▶ _What you should do_:
Scan the material below, then work out how many of its lines contain the word "parts"; reply with that number only.

▶ _Task input_:

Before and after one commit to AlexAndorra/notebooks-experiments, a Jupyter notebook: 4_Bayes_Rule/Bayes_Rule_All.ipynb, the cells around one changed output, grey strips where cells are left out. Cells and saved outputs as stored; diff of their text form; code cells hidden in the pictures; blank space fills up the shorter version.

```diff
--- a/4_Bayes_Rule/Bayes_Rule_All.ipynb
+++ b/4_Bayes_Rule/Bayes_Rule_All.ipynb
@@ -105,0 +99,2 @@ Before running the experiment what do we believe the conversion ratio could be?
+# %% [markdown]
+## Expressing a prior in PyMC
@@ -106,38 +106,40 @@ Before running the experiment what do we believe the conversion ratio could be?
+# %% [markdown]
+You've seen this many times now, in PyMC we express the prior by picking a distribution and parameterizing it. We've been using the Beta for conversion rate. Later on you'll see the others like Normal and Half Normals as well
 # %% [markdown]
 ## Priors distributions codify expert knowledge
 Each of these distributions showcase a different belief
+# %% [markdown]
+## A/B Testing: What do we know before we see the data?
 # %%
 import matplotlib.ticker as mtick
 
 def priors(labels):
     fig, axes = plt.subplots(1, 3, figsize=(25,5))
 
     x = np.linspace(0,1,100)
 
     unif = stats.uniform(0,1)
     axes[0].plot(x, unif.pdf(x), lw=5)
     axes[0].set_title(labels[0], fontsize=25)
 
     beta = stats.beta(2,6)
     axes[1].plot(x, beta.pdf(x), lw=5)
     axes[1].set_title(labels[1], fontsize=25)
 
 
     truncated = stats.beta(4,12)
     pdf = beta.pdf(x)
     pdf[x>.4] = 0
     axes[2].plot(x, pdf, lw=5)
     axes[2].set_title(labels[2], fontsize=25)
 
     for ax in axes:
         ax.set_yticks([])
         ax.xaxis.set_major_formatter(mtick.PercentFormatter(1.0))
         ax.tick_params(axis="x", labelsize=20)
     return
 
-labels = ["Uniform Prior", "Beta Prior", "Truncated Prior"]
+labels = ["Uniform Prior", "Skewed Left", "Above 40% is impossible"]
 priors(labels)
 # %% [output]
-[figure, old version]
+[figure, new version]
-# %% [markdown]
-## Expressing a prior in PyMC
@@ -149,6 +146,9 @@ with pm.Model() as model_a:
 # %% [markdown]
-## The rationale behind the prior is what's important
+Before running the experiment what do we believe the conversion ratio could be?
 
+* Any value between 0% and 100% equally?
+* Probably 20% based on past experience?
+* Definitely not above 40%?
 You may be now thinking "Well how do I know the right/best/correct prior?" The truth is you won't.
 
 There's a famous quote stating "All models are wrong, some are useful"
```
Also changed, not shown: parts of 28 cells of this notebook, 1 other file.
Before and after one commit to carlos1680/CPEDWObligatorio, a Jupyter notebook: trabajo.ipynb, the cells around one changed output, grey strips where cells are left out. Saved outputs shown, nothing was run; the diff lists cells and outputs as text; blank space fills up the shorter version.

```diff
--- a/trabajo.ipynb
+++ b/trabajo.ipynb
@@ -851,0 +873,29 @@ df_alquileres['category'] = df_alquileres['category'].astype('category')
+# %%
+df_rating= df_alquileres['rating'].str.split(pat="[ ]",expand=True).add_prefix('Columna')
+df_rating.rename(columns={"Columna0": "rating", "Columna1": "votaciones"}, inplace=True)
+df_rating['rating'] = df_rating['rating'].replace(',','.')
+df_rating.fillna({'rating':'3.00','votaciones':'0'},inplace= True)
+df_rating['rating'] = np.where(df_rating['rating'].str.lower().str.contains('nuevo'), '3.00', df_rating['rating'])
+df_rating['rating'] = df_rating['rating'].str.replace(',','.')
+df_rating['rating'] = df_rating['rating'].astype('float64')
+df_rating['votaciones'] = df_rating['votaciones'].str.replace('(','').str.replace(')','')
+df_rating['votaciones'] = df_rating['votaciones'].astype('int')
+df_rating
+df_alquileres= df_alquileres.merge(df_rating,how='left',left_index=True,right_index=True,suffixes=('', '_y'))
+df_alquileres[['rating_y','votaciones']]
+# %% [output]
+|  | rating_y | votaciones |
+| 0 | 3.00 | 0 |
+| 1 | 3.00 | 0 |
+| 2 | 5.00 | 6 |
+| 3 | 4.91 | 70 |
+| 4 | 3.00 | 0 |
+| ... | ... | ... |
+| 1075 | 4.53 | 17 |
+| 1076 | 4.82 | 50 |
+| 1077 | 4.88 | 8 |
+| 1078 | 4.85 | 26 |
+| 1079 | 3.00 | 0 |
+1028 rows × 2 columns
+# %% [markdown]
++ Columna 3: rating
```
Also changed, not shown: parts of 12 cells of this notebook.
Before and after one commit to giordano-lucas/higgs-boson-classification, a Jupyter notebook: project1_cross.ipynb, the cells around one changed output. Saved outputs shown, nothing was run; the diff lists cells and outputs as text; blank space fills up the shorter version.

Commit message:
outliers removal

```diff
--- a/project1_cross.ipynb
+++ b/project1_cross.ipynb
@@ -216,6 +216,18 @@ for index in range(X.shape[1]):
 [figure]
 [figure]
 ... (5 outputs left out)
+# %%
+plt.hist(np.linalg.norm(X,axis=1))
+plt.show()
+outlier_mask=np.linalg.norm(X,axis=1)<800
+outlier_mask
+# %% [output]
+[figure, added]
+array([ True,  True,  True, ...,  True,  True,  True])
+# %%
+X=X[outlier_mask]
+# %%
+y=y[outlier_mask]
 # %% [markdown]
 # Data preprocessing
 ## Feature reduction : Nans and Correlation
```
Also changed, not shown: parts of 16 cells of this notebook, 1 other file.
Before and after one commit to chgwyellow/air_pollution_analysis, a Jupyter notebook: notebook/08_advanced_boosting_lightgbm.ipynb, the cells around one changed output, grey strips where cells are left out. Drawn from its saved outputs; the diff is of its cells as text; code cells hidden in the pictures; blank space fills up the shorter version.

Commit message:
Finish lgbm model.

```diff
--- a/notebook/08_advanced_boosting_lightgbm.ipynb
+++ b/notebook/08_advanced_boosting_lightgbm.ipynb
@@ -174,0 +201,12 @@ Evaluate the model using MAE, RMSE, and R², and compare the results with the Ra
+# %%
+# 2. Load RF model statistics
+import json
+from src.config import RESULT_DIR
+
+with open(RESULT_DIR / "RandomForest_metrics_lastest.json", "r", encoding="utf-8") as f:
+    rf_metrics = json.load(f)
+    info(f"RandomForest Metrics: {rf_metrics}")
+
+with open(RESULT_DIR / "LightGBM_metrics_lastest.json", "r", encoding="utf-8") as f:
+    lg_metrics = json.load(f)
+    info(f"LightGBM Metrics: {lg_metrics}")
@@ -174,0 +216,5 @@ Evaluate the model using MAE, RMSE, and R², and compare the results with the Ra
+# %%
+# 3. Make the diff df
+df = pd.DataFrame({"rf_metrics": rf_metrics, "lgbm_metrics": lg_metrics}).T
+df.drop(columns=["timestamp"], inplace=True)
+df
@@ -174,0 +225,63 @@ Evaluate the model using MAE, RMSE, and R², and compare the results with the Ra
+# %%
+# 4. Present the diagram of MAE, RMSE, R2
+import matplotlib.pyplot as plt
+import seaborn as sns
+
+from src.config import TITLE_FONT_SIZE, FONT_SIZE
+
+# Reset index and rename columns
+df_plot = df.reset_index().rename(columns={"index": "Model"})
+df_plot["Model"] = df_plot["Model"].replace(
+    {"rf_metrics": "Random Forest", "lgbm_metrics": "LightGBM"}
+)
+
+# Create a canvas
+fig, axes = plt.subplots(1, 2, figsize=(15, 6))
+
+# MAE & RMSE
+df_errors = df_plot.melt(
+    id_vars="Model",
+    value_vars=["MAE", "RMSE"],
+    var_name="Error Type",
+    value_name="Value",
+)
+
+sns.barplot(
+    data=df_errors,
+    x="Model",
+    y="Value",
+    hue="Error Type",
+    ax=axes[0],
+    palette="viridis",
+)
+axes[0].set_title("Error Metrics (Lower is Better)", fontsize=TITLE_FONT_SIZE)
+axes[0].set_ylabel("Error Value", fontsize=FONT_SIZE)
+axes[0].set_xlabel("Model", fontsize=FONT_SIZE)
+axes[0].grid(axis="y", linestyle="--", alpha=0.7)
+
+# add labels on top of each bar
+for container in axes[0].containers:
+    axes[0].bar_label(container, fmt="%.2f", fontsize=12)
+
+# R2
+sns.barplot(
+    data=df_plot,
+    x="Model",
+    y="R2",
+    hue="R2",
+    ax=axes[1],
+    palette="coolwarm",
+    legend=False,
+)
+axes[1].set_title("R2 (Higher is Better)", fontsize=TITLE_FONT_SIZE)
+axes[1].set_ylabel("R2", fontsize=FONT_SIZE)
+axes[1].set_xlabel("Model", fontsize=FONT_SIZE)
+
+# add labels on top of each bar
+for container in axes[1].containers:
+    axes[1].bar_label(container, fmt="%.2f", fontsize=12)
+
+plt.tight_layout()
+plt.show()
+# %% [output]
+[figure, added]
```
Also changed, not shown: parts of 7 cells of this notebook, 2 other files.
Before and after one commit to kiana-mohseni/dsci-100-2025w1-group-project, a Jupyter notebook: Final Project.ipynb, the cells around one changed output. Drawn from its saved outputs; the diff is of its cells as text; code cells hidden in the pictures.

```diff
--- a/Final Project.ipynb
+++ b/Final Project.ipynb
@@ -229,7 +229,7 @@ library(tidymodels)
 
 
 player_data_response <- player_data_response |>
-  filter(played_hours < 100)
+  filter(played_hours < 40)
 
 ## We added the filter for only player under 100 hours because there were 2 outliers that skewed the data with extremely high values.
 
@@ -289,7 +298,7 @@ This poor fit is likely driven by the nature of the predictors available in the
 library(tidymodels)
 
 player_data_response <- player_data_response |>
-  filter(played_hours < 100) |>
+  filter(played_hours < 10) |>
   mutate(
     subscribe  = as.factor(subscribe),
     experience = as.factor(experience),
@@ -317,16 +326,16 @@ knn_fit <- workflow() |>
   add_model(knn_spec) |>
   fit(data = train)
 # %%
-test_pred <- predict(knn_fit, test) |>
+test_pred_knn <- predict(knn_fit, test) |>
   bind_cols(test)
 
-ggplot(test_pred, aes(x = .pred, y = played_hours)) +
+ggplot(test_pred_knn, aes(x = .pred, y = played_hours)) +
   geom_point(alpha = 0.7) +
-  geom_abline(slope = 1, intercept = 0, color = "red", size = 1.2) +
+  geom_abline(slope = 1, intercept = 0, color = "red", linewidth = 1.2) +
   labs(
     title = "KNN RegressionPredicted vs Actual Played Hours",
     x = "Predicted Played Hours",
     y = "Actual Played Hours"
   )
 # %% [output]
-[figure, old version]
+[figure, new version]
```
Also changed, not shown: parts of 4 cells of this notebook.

▶ _Solution below_:
5